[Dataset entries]
####################
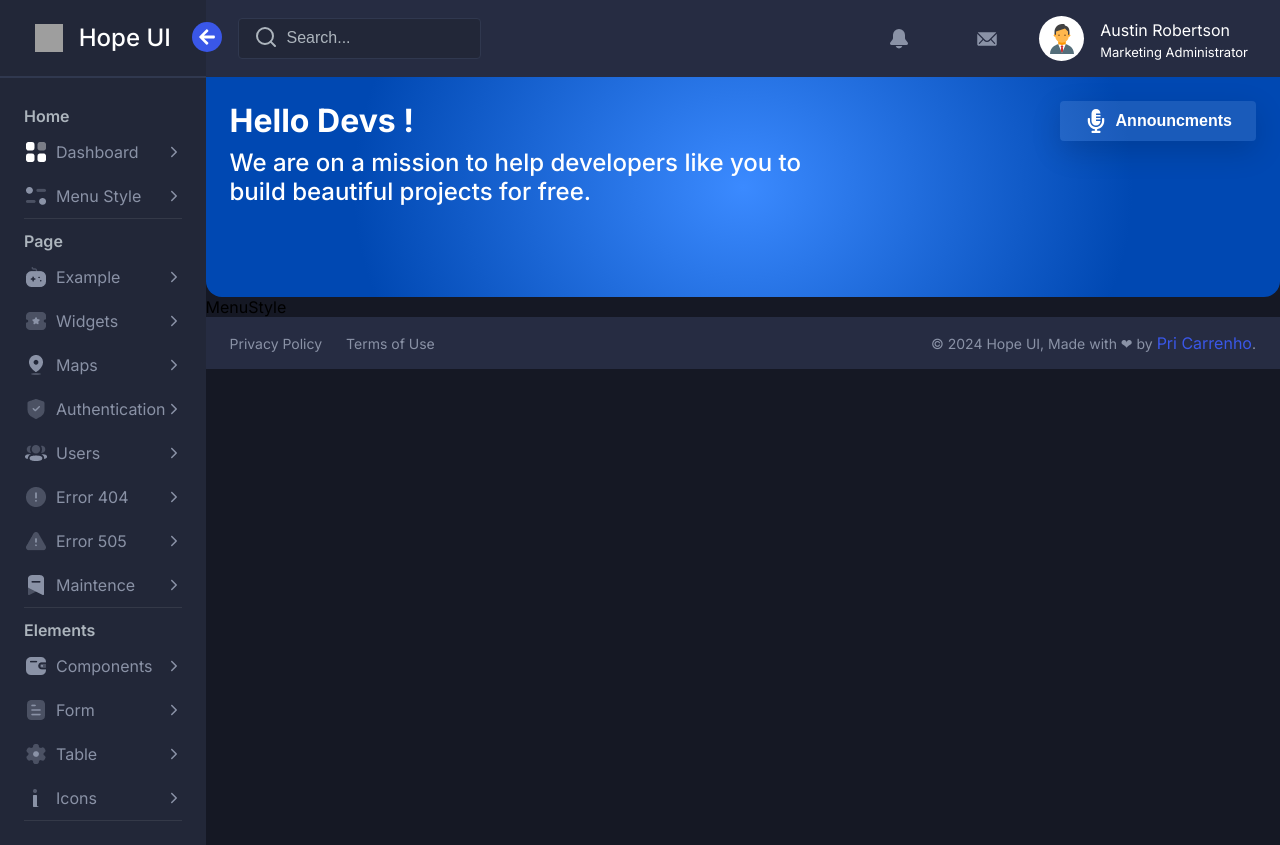
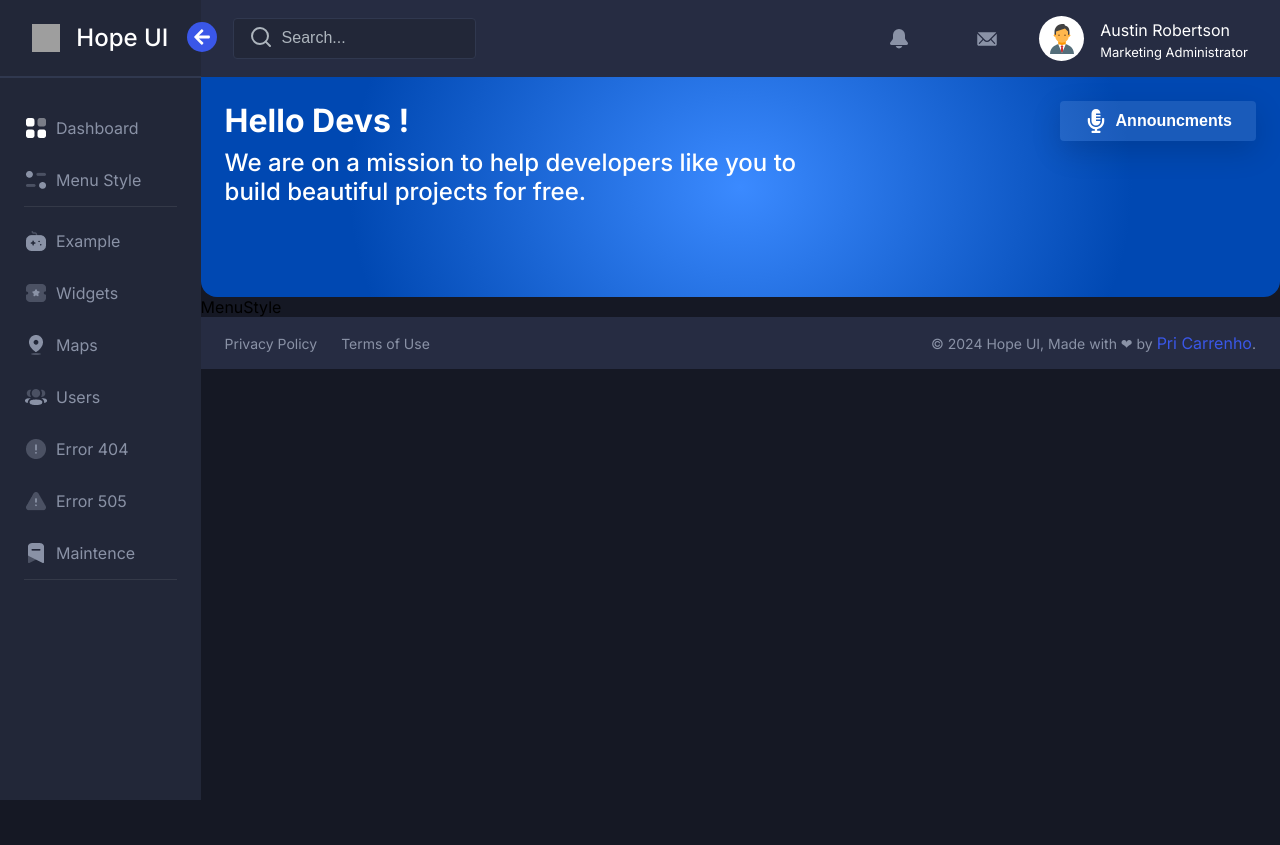
Before and after one commit to pricarrenho/project-hope, a React (Vite) app: page /menu-style in a window 1280 px wide. After the commit the page ends 800 px from the top, so only its background shows below. Built offline with nearby package versions, Linux system fonts and the light colour scheme; grey boxes are pictures that could not be loaded.

Commit message:
feat: improve style

```diff
--- a/src/components/Header/styles.ts
+++ b/src/components/Header/styles.ts
@@ -4,6 +4,7 @@ export const HeaderWrapper = styled.div`
   ${({ theme }) => css`
     display: flex;
     background-color: ${theme.colors.neutral[350]};
+    height: 77px;
   `}
 `;
 
@@ -15,6 +16,10 @@ export const HeaderContent = styled.div`
     align-items: center;
     padding: 16px 32px;
   `}
+`;
+
+export const InputContainer = styled.div`
+  /* display: none; */
 `;
 
 export const HeaderLinks = styled.div`
--- a/src/components/Sidebar/index.tsx
+++ b/src/components/Sidebar/index.tsx
@@ -4,16 +4,11 @@ import menuStyle from "../../assets/images/menuStyle.png";
 import example from "../../assets/images/example.png";
 import widgets from "../../assets/images/widgets.png";
 import maps from "../../assets/images/maps.png";
-import authentication from "../../assets/images/authentication.png";
 import user from "../../assets/images/user.png";
 import error404 from "../../assets/images/error404.png";
 import error505 from "../../assets/images/error505.png";
 import maintence from "../../assets/images/maintence.png";
-import components from "../../assets/images/components.png";
-import form from "../../assets/images/form.png";
-import table from "../../assets/images/table.png";
-import icons from "../../assets/images/icons.png";
-import { IoIosArrowForward } from "react-icons/io";
+// import { IoIosArrowForward } from "react-icons/io";
 import { FaArrowLeft, FaArrowRight } from "react-icons/fa";
 
 import * as S from "./styles";
@@ -52,11 +47,6 @@ const SidebarLibrary = [
       route: "/",
     },
     {
-      name: "Authentication",
-      icons: authentication,
-      route: "/",
-    },
-    {
       name: "Users",
       icons: user,
       route: "/",
@@ -77,30 +67,6 @@ const SidebarLibrary = [
       route: "/",
     },
   ],
-
-  [
-    { title: "Elements" },
-    {
-      name: "Components",
-      icons: components,
-      route: "/",
-    },
-    {
-      name: "Form",
-      icons: form,
-      route: "/",
-    },
-    {
-      name: "Table",
-      icons: table,
-      route: "/",
-    },
-    {
-      name: "Icons",
-      icons: icons,
-      route: "/",
-    },
-  ],
 ];
 
 export const Sidebar = () => {
@@ -111,7 +77,7 @@ export const Sidebar = () => {
   };
 
   return (
-    <S.SidebarWrapper>
+    <S.SidebarWrapper isOpen={isMenuOpen}>
       <S.LogoContainer>
         <S.LogoImage
           src={logo}
@@ -134,20 +100,18 @@ export const Sidebar = () => {
           <div key={index}>
             {item.map((value, index) => (
               <div key={index}>
-                {value.title && isMenuOpen && (
-                  <S.Titles>{value.title}</S.Titles>
-                )}
-
                 <S.SidebarButtonsContainer>
                   {value.route && (
                     <S.LinkContainer to={value.route}>
                       <S.LinkLeftContent>
                         <S.LinkImage src={value.icons} />
 
-                        {isMenuOpen && <S.LinkTitle>{value.name}</S.LinkTitle>}
+                        <S.LinkTitle isVisible={isMenuOpen}>
+                          {value.name}
+                        </S.LinkTitle>
                       </S.LinkLeftContent>
 
-                      {isMenuOpen && <IoIosArrowForward color="#8A92A6" />}
+                      {/* <IoIosArrowForward color="#8A92A6" /> */}
                     </S.LinkContainer>
                   )}
                 </S.SidebarButtonsContainer>
--- a/src/components/Sidebar/styles.tsx
+++ b/src/components/Sidebar/styles.tsx
@@ -1,12 +1,23 @@
 import styled, { css } from "styled-components";
 import { Link } from "react-router-dom";
 
-export const SidebarWrapper = styled.div`
-  ${({ theme }) => css`
+type SidebarWrapperProps = {
+  isOpen: boolean;
+};
+
+export const SidebarWrapper = styled.div<SidebarWrapperProps>`
+  ${({ theme, isOpen }) => css`
     display: flex;
     flex-direction: column;
     position: relative;
     background-color: ${theme.colors.neutral[400]};
+    width: 72px;
+    transition: width 0.3s ease;
+
+    ${isOpen &&
+    css`
+      width: 220px;
+    `}
   `}
 `;
 
@@ -99,6 +110,8 @@ export const LinkLeftContent = styled.div`
     display: flex;
     align-items: center;
     gap: 8px;
+
+    height: 36px;
   `}
 `;
 
@@ -106,12 +119,29 @@ export const LinkImage = styled.img`
   ${() => css``}
 `;
 
-export const LinkTitle = styled.p`
-  ${({ theme }) => css`
+type LinkTitleProps = {
+  isVisible: boolean;
+};
+
+export const LinkTitle = styled.p<LinkTitleProps>`
+  ${({ theme, isVisible }) => css`
     color: ${theme.colors.neutral[200]};
     font-size: ${theme.font.sizes.md};
     font-weight: 400;
     line-height: 175%;
+    overflow: hidden;
+    max-height: 0px;
+    max-width: 0px;
+    opacity: 0;
+    transition: max-width 0.3s, max-height 0.3s, opacity 0.3s;
+
+    ${isVisible &&
+    css`
+      max-height: 40px;
+      max-width: 200px;
+      opacity: 1;
+      transition: max-width 0.3s, max-height 0s 0.2s, opacity 0.3s;
+    `};
   `}
 `;
 
--- a/src/layout/index.tsx
+++ b/src/layout/index.tsx
@@ -13,11 +13,13 @@ export const Layout = () => {
       <S.RightContent>
         <Header />
 
-        <Banner />
+        <S.MainContainer>
+          <Banner />
 
-        <Routes />
+          <Routes />
 
-        <Footer />
+          <Footer />
+        </S.MainContainer>
       </S.RightContent>
     </S.LayoutContainer>
   );
--- a/src/layout/styles.ts
+++ b/src/layout/styles.ts
@@ -8,8 +8,18 @@ export const LayoutContainer = styled.div`
 
 export const RightContent = styled.div`
   ${() => css`
-    flex: 1;
     display: flex;
     flex-direction: column;
   `}
 `;
+
+export const MainContainer = styled.div`
+  ${() => css`
+    height: calc(100vh - 77px);
+    overflow-y: scroll;
+
+    &::-webkit-scrollbar {
+      width: 0.1em;
+    }
+  `}
+`;
--- a/src/pages/Home/index.tsx
+++ b/src/pages/Home/index.tsx
@@ -7,6 +7,7 @@ import { EnterpriseClientsCard } from "../../components/EnterpriseClientsCard";
 import * as S from "./styles";
 import { DebitCard } from "../../components/DabitCard";
 import { VisitorsCard } from "../../components/VisitorsCard";
+import { ActivityCard } from "../../components/ ActivityCard";
 
 export const Home = () => {
   return (
@@ -48,22 +49,22 @@ export const Home = () => {
       <S.HomeContent>
         <MainChart />
 
-        <S.ChartsContent>
+        <S.FirstChartsContent>
           <EarningsChart percentageFashion={70} percentageAccessories={40} />
 
           <ConversionsChart />
-        </S.ChartsContent>
+        </S.FirstChartsContent>
 
         <EnterpriseClientsCard />
 
-        <S.ChartsContent>
+        <S.SecondChartsContent>
           <div>
             <DebitCard />
             <VisitorsCard />
           </div>
 
-          <div>Card Activity</div>
-        </S.ChartsContent>
+          <ActivityCard />
+        </S.SecondChartsContent>
       </S.HomeContent>
     </S.HomeWrapper>
   );
--- a/src/pages/Home/styles.ts
+++ b/src/pages/Home/styles.ts
@@ -23,8 +23,14 @@ export const HomeContent = styled.div`
   gap: 40px;
 `;
 
-export const ChartsContent = styled.div`
+export const FirstChartsContent = styled.div`
   display: grid;
   gap: 40px;
-  grid-template-columns: 2fr 3fr;
+  grid-template-columns: 4fr 8fr;
 `;
+
+export const SecondChartsContent = styled.div`
+  display: grid;
+  gap: 40px;
+  grid-template-columns: 4fr 4fr;
+`;
--- a/src/styles/global.ts
+++ b/src/styles/global.ts
@@ -6,10 +6,17 @@ export const GlobalStyle = createGlobalStyle`
     h1,
     h2,
     h3,
+    h4,
     p {
       margin: 0;
       padding: 0;
       box-sizing: border-box;
+    }
+
+    body {
+      height: 100vh;
+      width: 100vw;
+      overflow: hidden;
     }
 
     html,
```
####################
■ WHAT YOU NEED TO DO ■
Scan the records for the word "width" and copy every line where it is found.

■ EXERCISE SOLUTION ■
+    width: 72px;
+    transition: width 0.3s ease;
+      width: 220px;
+    max-width: 0px;
+    transition: max-width 0.3s, max-height 0.3s, opacity 0.3s;
+      max-width: 200px;
+      transition: max-width 0.3s, max-height 0s 0.2s, opacity 0.3s;
+      width: 0.1em;
+      width: 100vw;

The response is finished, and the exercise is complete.